Reply To: Flattening longer plane soles

#722475
Fritz Walker
Participant

Though I appreciate your logic, I’m not sure you have the problem with edge jointing analyzed correctly as due to a concave sole. Rest the plane on a flat surface like a table saw table. Can you see the concavity? My planes have been carefully flattened, and it’s still easy to wind up with a high spot in the middle when joining boards, which probably has a lot to do with the pressure one is exerting. It’ easy to get more pressure at the beginning and end of a board. It can also be difficult to not weight the plane to one side or the other which also screws up the jointing. And grains can affect the whole process, leading to high spots close to where knots were, etc.

Check out Paul’s video on edge joining two boards: https://www.youtube.com/watch?v=h-vMtS_j4cY This is the technique I use to edge joint and it works great. But I’ll add that after a first try I often have a high spot in the middle of the two boards. I then put the two boards back in the vice, take a couple of passes to make sure the boards are back in alignment, and start making a couple of passes just over the center few inches. Then I gradually increase the length of the passes (maybe a total of 4 or 5 times) until I’m almost at a full pass, and then do one final full pass. I’m doing all this with the plane adjusted to take a very, very light shavings. I’ve also found it important to make sure the plane blade is adjusted to be dead on 90 degrees to the sole. If you’re not familiar with how to do this Paul has excellent videos on adjusting the blade with the lever, and testing it by taking shavings from both edges of the plane. You listen for the sound to tell if the shavings are equal in thickness.

Also, I get the board edges individually to 90 degrees to the face using a shooting board before doing the edge jointing, so I’m just fine tuning in that step.

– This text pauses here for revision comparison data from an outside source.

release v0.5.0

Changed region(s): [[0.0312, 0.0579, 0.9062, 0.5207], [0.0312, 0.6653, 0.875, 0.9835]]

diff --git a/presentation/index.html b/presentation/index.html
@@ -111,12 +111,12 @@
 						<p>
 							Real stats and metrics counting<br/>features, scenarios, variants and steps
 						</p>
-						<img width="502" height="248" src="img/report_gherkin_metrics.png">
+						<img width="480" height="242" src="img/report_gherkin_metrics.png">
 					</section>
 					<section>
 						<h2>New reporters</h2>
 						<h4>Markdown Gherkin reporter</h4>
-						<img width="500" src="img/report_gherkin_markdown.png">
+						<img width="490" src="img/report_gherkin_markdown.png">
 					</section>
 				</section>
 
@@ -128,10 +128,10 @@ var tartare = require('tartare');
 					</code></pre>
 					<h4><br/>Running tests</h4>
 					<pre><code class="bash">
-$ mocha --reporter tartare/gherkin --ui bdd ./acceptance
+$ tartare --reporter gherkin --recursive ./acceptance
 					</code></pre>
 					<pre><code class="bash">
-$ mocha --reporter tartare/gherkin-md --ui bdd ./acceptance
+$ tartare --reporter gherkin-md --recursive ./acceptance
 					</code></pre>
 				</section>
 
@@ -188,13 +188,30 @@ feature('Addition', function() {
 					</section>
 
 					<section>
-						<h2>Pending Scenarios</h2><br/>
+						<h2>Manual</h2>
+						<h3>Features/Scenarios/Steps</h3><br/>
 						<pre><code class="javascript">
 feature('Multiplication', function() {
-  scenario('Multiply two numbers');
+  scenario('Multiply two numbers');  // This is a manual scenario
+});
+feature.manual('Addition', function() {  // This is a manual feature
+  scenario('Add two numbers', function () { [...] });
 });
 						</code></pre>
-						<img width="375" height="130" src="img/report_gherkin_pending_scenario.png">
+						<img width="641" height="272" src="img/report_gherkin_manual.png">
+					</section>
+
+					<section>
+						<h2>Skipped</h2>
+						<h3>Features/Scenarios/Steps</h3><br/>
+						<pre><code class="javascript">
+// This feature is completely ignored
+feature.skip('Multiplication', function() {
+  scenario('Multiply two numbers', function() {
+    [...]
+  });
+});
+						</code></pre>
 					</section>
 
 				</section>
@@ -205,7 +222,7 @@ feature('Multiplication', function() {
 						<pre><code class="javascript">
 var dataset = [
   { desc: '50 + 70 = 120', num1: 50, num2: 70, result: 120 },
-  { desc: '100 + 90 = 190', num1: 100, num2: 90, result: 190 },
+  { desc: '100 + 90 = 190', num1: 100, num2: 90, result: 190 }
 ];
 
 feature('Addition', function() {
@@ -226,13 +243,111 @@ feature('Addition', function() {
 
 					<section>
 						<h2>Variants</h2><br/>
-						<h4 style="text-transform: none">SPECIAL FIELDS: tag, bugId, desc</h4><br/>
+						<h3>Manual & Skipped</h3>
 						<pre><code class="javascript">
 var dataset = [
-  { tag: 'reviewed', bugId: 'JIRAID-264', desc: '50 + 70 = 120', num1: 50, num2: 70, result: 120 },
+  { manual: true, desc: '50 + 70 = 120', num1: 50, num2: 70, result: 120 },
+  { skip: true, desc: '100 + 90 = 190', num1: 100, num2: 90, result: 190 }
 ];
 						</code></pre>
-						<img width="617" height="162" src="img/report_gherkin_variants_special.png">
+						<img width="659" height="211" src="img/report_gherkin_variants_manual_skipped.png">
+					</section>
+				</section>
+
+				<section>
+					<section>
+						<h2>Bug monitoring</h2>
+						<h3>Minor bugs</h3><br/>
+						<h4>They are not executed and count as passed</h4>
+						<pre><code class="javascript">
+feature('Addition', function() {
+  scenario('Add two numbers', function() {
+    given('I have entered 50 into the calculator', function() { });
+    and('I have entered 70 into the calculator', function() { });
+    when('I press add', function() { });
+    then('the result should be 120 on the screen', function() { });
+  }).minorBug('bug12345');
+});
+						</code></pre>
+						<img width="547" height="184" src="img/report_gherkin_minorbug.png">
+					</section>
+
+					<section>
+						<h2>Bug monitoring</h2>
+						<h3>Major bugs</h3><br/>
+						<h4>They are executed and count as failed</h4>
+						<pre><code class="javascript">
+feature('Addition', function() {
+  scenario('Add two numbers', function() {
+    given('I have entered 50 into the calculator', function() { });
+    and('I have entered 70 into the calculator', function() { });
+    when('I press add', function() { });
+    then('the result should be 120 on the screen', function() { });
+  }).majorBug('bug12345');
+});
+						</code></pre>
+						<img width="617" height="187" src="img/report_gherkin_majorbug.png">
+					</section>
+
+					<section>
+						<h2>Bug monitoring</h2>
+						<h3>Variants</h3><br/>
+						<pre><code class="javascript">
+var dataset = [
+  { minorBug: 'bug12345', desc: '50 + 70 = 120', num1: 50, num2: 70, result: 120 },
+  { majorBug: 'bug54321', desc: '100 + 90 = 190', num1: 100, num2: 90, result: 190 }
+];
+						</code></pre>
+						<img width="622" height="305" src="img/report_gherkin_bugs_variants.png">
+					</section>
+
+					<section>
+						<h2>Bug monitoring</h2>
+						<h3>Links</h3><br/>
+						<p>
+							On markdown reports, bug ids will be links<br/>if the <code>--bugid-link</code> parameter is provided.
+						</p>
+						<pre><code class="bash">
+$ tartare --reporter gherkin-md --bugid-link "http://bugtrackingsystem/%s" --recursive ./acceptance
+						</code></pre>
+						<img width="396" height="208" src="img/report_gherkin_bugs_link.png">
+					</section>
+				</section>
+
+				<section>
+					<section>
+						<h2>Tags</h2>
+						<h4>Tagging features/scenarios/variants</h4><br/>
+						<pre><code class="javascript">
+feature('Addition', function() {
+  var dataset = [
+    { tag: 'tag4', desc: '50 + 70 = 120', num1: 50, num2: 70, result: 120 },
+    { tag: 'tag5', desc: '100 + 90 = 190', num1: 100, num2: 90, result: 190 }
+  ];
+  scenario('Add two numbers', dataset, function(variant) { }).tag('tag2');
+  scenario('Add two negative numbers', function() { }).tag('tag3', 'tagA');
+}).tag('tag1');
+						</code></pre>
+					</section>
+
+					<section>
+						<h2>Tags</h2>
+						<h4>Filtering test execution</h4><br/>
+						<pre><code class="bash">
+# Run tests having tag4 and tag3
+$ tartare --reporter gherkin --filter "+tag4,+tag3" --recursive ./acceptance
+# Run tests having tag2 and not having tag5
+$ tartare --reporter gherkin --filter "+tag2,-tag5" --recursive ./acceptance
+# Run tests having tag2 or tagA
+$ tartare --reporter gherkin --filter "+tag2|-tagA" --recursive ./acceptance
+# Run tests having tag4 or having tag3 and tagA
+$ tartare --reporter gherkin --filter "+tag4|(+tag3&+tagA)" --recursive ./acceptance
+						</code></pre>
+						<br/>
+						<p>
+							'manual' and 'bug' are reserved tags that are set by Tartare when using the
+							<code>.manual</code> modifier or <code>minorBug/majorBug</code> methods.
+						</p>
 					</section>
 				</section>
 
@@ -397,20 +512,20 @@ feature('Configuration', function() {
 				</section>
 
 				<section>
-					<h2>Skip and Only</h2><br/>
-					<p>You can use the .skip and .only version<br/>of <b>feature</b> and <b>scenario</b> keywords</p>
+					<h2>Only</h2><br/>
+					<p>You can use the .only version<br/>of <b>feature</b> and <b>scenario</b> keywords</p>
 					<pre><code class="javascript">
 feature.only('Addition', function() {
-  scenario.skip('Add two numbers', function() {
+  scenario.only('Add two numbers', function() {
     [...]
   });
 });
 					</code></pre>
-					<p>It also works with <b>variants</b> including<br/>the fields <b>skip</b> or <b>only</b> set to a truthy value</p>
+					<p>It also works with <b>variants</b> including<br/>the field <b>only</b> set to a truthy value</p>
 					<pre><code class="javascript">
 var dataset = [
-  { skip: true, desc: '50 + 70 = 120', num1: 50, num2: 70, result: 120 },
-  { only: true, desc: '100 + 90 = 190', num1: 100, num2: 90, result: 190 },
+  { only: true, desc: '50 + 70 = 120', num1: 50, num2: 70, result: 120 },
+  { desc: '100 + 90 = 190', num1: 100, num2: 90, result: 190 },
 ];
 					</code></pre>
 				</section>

I know it’s not necessary (as you’ll see in the video), but it works for me and makes me more confident that the edge jointing will work out. And good luck Roberto – I’m sure you’ll get this problem figured out.

Fritz Walker